Patients who do develop depression as a drug side effect can often switch to different prescriptions, said Dr. Barbara Mintzes, a pharmacy researcher at the University of Sydney in Australia who wasn't involved in the study.

The researchers also accounted for other risk factors that can cause depression when doing the study, including marital status, unemployment, poverty, and medical conditions like chronic pain.

In contrast, only 5 percent of participants who didn't use any of those medications reported depression.

"People suffering from depression would do well to have an evaluation by a physician or a psychiatrist who is aware of all of the medical and pharmacological association with depression so they can be aware of things that might be contributing to the depression", he said.

"Use of three or more drugs concurrently increased from seven percent to 10 percent". Till now, we were familiar with the broad category of generalised side effects.

"With depression as one of the leading causes of disability and increasing national suicide rates, we need to think innovatively about depression as a public health issue", said Qato.

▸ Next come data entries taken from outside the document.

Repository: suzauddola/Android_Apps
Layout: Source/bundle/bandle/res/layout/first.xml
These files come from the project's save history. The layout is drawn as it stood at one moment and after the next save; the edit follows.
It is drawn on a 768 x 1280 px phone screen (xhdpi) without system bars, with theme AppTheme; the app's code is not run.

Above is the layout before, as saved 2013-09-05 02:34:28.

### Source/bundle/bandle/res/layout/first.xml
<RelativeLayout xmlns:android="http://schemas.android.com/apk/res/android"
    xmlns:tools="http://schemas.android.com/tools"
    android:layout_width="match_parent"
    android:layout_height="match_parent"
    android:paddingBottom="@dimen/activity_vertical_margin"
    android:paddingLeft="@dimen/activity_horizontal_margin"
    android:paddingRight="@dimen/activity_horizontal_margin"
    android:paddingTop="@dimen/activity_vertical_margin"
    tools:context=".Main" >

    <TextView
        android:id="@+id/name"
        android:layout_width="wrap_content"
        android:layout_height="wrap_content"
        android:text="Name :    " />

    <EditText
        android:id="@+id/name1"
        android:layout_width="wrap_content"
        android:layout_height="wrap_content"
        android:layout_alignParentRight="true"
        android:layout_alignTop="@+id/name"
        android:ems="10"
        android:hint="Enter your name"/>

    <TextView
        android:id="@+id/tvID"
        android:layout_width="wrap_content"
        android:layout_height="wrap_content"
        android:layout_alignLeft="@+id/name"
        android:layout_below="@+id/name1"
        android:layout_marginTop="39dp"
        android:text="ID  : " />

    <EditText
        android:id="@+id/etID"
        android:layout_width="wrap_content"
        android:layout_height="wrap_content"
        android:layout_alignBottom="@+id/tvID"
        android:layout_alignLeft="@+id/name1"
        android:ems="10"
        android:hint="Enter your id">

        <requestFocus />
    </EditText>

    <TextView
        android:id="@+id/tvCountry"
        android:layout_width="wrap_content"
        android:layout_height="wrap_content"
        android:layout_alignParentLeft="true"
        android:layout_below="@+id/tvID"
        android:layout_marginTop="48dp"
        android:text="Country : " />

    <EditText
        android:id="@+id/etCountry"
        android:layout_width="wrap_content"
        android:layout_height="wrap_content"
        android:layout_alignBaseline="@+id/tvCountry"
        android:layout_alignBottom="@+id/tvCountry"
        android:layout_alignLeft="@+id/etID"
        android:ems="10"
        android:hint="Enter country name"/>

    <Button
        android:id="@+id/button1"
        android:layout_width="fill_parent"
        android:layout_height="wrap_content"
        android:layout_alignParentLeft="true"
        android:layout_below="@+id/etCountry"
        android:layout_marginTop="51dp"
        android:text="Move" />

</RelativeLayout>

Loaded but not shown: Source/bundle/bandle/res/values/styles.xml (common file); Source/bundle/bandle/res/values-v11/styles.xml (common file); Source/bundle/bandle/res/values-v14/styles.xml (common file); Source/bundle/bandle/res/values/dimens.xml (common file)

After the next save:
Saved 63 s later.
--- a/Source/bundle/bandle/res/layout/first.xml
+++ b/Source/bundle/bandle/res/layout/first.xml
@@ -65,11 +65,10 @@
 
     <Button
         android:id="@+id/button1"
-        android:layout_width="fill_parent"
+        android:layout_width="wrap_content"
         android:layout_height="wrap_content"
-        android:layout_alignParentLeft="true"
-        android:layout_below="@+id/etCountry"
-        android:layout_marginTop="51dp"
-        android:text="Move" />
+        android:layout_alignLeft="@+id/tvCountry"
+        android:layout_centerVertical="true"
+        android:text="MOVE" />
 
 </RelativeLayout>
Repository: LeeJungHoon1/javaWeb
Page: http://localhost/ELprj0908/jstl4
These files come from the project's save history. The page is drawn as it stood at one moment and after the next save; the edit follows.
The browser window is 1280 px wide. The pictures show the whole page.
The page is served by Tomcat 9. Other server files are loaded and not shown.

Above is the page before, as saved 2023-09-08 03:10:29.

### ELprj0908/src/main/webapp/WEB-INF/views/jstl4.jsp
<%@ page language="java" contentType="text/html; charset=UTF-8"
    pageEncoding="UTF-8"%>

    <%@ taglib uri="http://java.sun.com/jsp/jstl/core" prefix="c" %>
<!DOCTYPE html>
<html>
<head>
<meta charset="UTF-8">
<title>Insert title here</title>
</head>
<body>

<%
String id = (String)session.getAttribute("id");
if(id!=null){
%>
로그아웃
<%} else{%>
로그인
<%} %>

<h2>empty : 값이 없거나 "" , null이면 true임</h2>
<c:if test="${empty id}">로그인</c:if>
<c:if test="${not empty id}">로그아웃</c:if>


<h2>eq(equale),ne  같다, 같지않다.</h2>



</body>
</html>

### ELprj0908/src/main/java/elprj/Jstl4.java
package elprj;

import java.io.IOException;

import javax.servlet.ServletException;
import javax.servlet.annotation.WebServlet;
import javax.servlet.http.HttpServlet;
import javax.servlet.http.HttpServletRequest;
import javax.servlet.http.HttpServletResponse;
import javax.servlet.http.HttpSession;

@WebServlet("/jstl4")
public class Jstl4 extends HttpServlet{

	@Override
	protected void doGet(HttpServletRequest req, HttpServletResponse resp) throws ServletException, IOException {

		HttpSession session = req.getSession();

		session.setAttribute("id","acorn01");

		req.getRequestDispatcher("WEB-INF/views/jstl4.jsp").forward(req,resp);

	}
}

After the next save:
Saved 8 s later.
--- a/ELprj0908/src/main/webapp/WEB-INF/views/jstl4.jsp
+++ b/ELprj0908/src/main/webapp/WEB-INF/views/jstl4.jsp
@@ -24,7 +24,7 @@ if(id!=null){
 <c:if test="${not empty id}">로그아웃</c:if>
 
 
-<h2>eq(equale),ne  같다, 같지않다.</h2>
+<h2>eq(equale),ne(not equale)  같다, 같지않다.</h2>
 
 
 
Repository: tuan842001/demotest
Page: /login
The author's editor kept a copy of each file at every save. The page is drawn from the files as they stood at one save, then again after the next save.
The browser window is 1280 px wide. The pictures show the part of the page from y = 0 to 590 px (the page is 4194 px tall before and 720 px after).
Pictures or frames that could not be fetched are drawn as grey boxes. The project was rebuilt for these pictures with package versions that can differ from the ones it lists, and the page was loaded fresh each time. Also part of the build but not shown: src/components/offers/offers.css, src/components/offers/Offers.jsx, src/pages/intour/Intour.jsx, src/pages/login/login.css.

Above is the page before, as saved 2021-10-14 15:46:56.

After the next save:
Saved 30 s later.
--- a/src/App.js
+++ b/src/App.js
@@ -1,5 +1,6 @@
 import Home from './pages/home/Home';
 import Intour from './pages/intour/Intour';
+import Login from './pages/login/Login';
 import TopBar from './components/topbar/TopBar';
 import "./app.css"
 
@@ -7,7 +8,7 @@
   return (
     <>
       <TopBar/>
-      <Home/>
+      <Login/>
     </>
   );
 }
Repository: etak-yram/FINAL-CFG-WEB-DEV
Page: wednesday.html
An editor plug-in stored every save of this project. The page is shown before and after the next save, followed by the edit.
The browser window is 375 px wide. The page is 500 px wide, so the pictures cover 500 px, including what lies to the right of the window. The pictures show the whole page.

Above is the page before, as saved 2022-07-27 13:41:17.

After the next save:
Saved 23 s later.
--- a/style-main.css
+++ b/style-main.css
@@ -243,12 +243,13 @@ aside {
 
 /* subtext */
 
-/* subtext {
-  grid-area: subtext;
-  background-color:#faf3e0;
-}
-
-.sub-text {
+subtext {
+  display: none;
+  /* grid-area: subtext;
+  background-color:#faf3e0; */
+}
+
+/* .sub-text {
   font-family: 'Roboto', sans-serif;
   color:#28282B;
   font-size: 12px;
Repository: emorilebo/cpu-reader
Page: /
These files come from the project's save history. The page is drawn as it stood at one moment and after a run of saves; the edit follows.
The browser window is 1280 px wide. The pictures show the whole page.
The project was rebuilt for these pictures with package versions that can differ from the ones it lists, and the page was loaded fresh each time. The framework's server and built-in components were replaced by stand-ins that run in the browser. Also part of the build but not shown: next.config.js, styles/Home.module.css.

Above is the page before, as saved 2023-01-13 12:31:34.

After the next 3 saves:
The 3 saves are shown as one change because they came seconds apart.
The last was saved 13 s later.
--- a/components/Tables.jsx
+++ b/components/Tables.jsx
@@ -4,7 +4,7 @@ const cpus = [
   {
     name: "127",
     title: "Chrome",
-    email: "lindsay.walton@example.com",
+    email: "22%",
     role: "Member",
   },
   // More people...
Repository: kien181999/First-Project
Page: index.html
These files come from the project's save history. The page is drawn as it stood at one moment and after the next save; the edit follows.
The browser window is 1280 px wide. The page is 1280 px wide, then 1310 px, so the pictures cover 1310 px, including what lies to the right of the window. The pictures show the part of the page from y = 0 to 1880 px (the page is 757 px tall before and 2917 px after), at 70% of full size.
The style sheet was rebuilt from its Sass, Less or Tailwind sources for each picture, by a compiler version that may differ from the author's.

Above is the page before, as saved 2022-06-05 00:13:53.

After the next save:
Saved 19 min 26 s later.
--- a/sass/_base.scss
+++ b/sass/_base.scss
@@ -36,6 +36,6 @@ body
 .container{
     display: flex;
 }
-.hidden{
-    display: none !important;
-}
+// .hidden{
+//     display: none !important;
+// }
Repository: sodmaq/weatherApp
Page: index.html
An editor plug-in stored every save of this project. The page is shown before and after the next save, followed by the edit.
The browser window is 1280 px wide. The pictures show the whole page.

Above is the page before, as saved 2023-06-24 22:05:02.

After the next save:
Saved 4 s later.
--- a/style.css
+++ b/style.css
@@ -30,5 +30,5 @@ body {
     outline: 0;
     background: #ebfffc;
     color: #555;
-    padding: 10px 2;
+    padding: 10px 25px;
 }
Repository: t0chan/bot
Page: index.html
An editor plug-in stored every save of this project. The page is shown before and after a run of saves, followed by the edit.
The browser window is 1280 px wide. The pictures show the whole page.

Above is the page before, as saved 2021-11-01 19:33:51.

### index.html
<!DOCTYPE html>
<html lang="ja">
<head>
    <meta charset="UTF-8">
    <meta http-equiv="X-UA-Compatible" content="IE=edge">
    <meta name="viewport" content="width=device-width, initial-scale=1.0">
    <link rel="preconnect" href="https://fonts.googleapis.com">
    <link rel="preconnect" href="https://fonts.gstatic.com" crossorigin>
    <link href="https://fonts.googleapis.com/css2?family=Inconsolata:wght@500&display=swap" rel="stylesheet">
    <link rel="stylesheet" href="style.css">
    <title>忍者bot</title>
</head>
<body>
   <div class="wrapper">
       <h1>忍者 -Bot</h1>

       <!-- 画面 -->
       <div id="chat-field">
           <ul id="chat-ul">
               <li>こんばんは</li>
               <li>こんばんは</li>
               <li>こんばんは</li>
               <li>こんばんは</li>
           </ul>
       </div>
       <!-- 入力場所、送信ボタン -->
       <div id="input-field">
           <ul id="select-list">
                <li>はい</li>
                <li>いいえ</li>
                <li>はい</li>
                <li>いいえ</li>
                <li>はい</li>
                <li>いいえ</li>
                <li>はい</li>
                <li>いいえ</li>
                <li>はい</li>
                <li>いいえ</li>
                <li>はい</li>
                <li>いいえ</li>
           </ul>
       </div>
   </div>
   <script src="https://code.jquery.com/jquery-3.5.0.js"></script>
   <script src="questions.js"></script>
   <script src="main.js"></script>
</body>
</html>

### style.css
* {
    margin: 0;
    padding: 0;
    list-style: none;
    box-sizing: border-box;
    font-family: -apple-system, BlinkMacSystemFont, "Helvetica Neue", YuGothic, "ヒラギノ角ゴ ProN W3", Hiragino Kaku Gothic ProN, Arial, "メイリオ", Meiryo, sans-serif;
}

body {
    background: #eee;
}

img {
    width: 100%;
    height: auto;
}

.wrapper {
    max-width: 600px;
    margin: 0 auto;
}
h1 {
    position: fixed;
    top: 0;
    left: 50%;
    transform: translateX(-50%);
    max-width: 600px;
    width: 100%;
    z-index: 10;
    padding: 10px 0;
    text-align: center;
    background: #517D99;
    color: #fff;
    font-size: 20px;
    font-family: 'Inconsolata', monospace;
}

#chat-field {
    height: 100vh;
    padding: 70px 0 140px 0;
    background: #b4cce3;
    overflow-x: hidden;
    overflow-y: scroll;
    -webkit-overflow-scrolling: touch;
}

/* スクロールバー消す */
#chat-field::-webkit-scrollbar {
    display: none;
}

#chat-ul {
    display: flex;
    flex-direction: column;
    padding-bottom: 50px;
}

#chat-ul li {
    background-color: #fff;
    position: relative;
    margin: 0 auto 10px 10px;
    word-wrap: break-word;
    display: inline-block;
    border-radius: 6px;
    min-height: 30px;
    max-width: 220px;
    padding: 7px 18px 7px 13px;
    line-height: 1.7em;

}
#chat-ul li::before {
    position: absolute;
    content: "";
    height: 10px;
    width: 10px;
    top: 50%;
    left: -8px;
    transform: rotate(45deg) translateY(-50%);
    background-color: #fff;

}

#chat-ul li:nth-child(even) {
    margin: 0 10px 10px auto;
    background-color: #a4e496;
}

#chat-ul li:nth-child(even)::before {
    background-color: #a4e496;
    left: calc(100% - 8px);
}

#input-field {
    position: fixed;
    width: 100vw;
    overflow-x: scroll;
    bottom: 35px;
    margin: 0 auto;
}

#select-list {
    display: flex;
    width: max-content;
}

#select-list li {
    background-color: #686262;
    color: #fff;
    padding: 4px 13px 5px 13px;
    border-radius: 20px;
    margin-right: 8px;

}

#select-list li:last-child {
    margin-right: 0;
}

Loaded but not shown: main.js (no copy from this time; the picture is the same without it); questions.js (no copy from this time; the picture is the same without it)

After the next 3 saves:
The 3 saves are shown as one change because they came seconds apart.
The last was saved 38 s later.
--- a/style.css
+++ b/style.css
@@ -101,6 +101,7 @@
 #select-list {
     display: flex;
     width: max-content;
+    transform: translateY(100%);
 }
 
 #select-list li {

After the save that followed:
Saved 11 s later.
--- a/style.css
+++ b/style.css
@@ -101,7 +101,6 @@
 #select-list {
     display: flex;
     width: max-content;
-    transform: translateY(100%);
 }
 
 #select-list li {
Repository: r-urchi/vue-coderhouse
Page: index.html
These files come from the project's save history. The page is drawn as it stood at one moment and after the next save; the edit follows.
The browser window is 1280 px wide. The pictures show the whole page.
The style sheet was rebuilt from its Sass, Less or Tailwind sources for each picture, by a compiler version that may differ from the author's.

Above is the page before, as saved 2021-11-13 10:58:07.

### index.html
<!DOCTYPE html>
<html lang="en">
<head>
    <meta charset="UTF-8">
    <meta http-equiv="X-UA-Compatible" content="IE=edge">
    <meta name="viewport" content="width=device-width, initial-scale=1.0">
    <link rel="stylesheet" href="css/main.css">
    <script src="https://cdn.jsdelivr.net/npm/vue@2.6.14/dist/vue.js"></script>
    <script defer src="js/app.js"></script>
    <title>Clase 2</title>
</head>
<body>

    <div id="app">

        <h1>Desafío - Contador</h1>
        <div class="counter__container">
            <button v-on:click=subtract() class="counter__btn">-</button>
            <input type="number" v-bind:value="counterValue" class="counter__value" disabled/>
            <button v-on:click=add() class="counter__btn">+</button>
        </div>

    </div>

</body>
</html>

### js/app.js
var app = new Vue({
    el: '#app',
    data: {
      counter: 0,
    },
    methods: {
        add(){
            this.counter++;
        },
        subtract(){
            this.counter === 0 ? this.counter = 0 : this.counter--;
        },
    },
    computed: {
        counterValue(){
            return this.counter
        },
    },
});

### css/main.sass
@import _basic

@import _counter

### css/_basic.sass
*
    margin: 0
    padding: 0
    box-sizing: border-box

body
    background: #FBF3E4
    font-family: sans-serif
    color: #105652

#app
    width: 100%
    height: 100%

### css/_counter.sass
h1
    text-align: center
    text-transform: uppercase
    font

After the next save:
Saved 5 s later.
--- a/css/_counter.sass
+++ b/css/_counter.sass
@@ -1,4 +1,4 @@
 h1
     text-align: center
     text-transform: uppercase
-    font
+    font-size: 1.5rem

And patients should talk with their doctors if they notice any changes in their mood while taking a medication.